# DATA EXTRACT
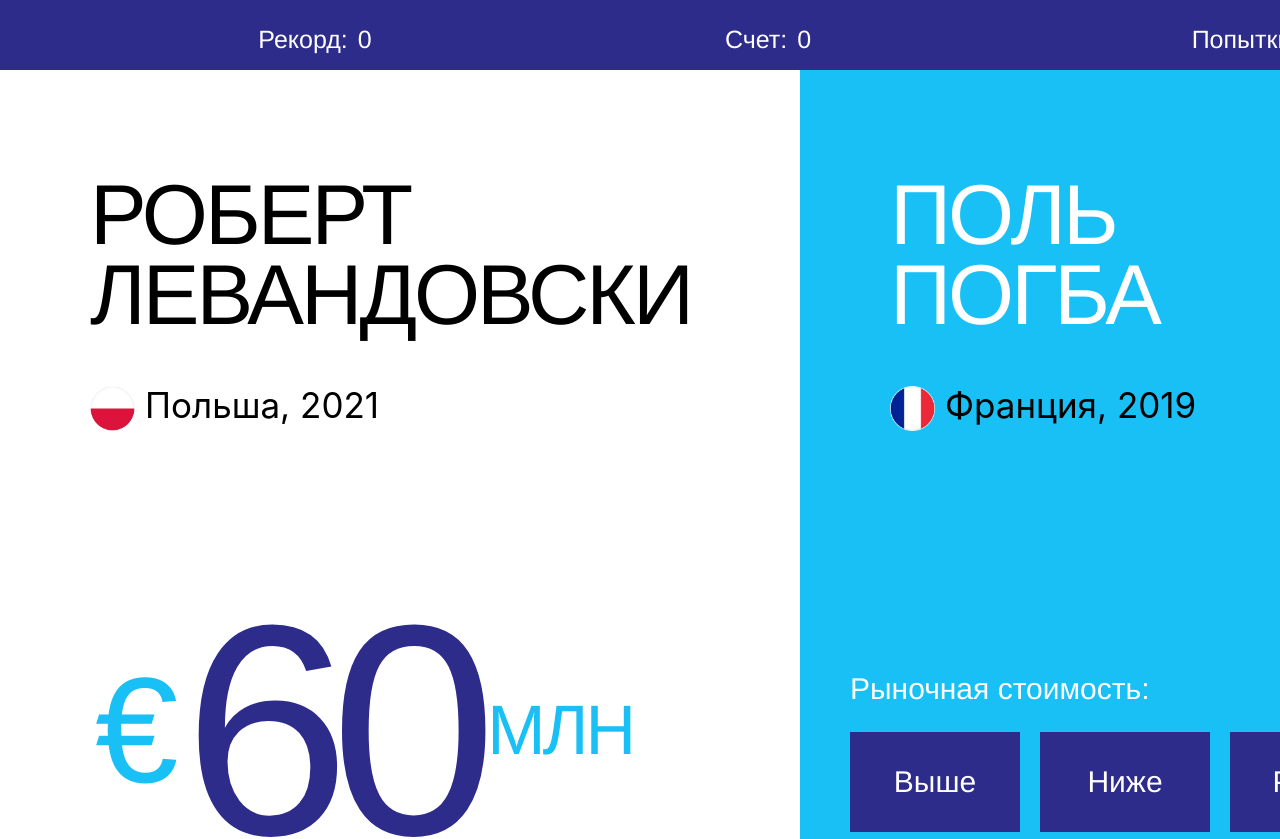
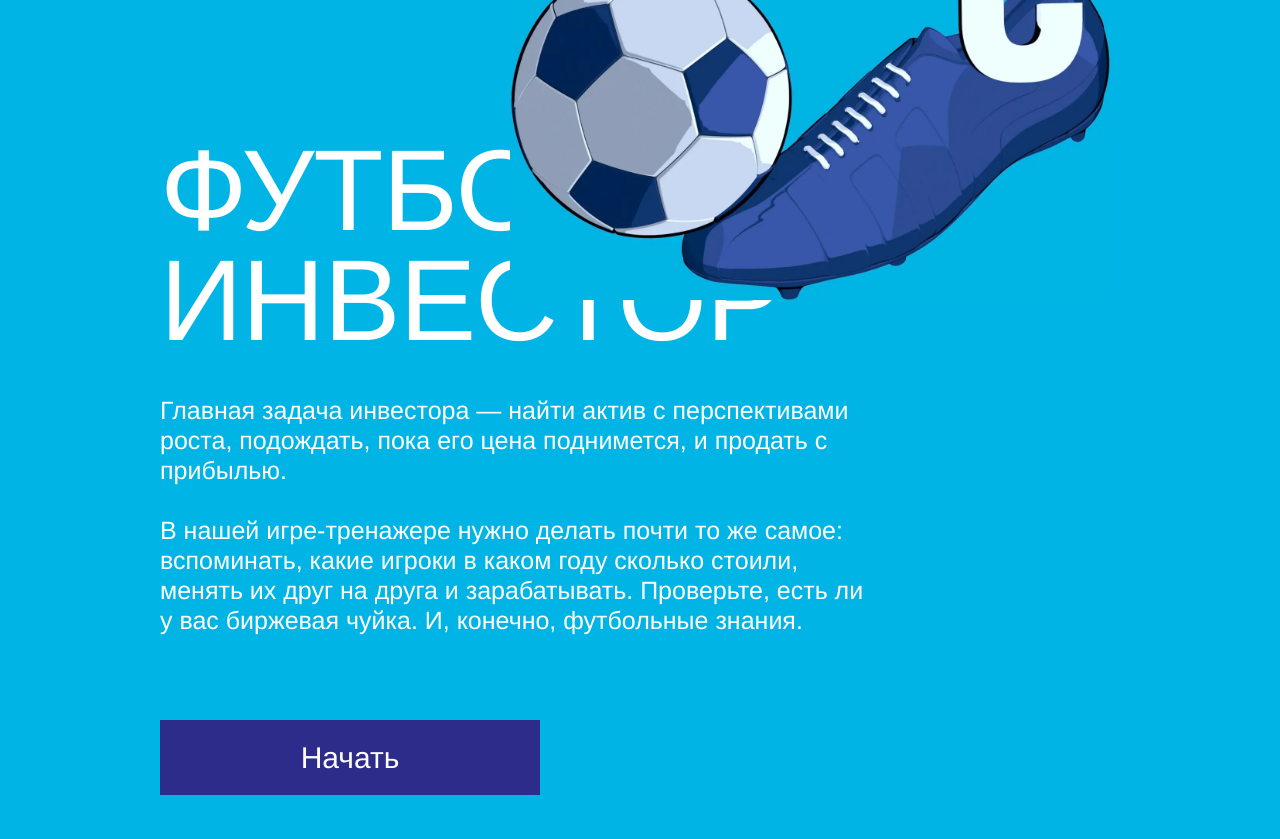
Before and after one commit to AlexeyMikhienkov/football, a Next.js app: page / in a window 1280 px wide. Shown: the top 839 px of the page. Built offline with nearby package versions, Linux system fonts and the light colour scheme.

Commit message:
feat: реализована стартовая страница - компонент Intro

```diff
--- /dev/null
+++ b/components/footballers/footballers.js
@@ -0,0 +1,30 @@
+import Intro from "../intro/intro";
+import React, {useState} from "react";
+import Game from "../game/game";
+
+export default function Footballers({className}) {
+    const [page, setPage] = useState("intro");
+
+    function onChangePage(page) {
+        return setPage(page);
+    }
+
+    console.log(page);
+
+    return (
+        <div className={className ?? ""}>
+            {returnPage(page, onChangePage)}
+        </div>
+    )
+}
+
+function returnPage(page, onChangePage) {
+    switch (page) {
+        case "intro":
+            return <Intro className={"footballers__intro"} onAction={() => onChangePage("game")}/>;
+        case "game":
+            return <Game className={"footballers__game"}/>;
+        case "result":
+            return <div>result</div>;
+    }
+}
--- /dev/null
+++ b/components/footballers/footballers.scss
@@ -0,0 +1,13 @@
+.footballers {
+  width: 1600px;
+  height: 970px;
+
+  background-color: #00b5e6;
+
+  &__intro,
+  &__game {
+    width: inherit;
+    height: inherit;
+  }
+
+}
--- a/components/game/game.js
+++ b/components/game/game.js
@@ -38,7 +38,7 @@ export default function Game({className}) {
     return (
         gameOver ?
             <div>ГАМОВЕР</div> :
-            <div className={className ?? ""}>
+            <div className={`game ${className ?? ""}`}>
                 <Statistics className={"game__statistics"} score={score} attempts={attempts} record={record}/>
                 <Field className={`game__field`} offset={offset} onSetScore={() => setScore(score + 1)}
                        onSetAttempts={() => setAttempts(attempts - 1)} onSetOffset={() => setOffset(offset + 1)}/>
--- a/components/game/game.scss
+++ b/components/game/game.scss
@@ -1,6 +1,4 @@
 .game {
-  width: 1600px;
-  height: 970px;
 
   &__statistics {
     width: 1600px;
--- a/components/intro/intro.js
+++ b/components/intro/intro.js
@@ -1,3 +1,11 @@
-export default function Intro() {
+import React from "react";
+import IntroContent from "./introContent";
 
+export default function Intro({className, onAction}) {
+    return (
+        <div className={`intro ${className ?? ""}`}>
+            <IntroContent className={"intro__content"} onAction={onAction} />
+            <img className={"intro__image"} alt={"Бутса и мяч"} src={"/images/start.png"} />
+        </div>
+    )
 }
--- a/components/intro/intro.scss
+++ b/components/intro/intro.scss
@@ -0,0 +1,75 @@
+.intro {
+
+  &__content {
+    position: relative;
+    display: flex;
+    flex-direction: column;
+    left: 150px;
+    top: 85px;
+
+    width: 850px;
+    height: 800px;
+  }
+
+  &__title {
+    position: relative;
+    margin: 50px 0 0 10px;
+
+    font-family: "Druk Text Cy", Helvetica, sans-serif;
+    font-size: 115px;
+    letter-spacing: -1px;
+    line-height: 110px;
+    text-transform: uppercase;
+    color: #ffffff;
+
+  }
+
+  &__subtitle {
+    position: relative;
+    margin: 40px 0 0 10px;
+    width: 85%;
+
+    font-family: GraphikLC, Helvetica, sans-serif;
+    font-size: 25px;
+    font-weight: 300;
+    line-height: 30px;
+    white-space: pre-wrap;
+    color: #ffffff;
+
+  }
+
+  &__button {
+    position: relative;
+    margin-top: 85px;
+    margin-left: 10px;
+
+    width: 380px;
+    height: 75px;
+
+    background-color: #2d2c8b;
+    border: none;
+    cursor: pointer;
+
+    color: #ffffff;
+    font-family: GraphikLC, Helvetica, sans-serif;
+    font-size: 30px;
+    font-weight: 400;
+    letter-spacing: normal;
+    line-height: 18px;
+    text-align: center;
+
+    &:hover {
+      background-color: #0b83a3;
+    }
+
+  }
+
+  &__image {
+    position: absolute;
+    right: 170px;
+    bottom: 500px;
+
+    width: 600px;
+    height: 460px;
+  }
+}
--- /dev/null
+++ b/components/intro/introContent.js
@@ -0,0 +1,12 @@
+import React from "react";
+import {gameIntroSubtitle, gameIntroTitle, startGame} from "../../constants/copyright";
+
+export default function IntroContent({className, onAction}) {
+    return (
+        <div className={className ?? ""}>
+            <p className={"intro__title"}>{gameIntroTitle}</p>
+            <p className={"intro__subtitle"}>{gameIntroSubtitle}</p>
+            <button className={"intro__button"} onClick={onAction}>{startGame}</button>
+        </div>
+    )
+}
--- a/pages/index.js
+++ b/pages/index.js
@@ -6,12 +6,14 @@ import Field from "../components/field/field";
 import Game from "../components/game/game";
 import Controls from "../components/controls/controls";
 import {getRandomInt} from "../utils/getRandomInt";
+import IntroContent from "../components/intro/introContent";
+import Intro from "../components/intro/intro";
+import Footballers from "../components/footballers/footballers";
 
 export default function Home() {
-  return <Game className={"game"} />
+  return <Footballers className={"footballers"} />
 }
 
 //TODO: менять цвет на белый при ответе в правой панели
 // починить рандом
-// реализовать стартовую страницу
 // реализовать итоговую страницу
--- a/styles/components.scss
+++ b/styles/components.scss
@@ -3,3 +3,5 @@
 @import "../components/controls/controls";
 @import "../components/game/game";
 @import "../components/statistics/statistics";
+@import "../components/intro/intro";
+@import "../components/footballers/footballers";
```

# AIM OF THE EXERCISE
Copy each line of the preceding material that contains "returnPage".

# REPLY TO THE EXERCISE
+            {returnPage(page, onChangePage)}
+function returnPage(page, onChangePage) {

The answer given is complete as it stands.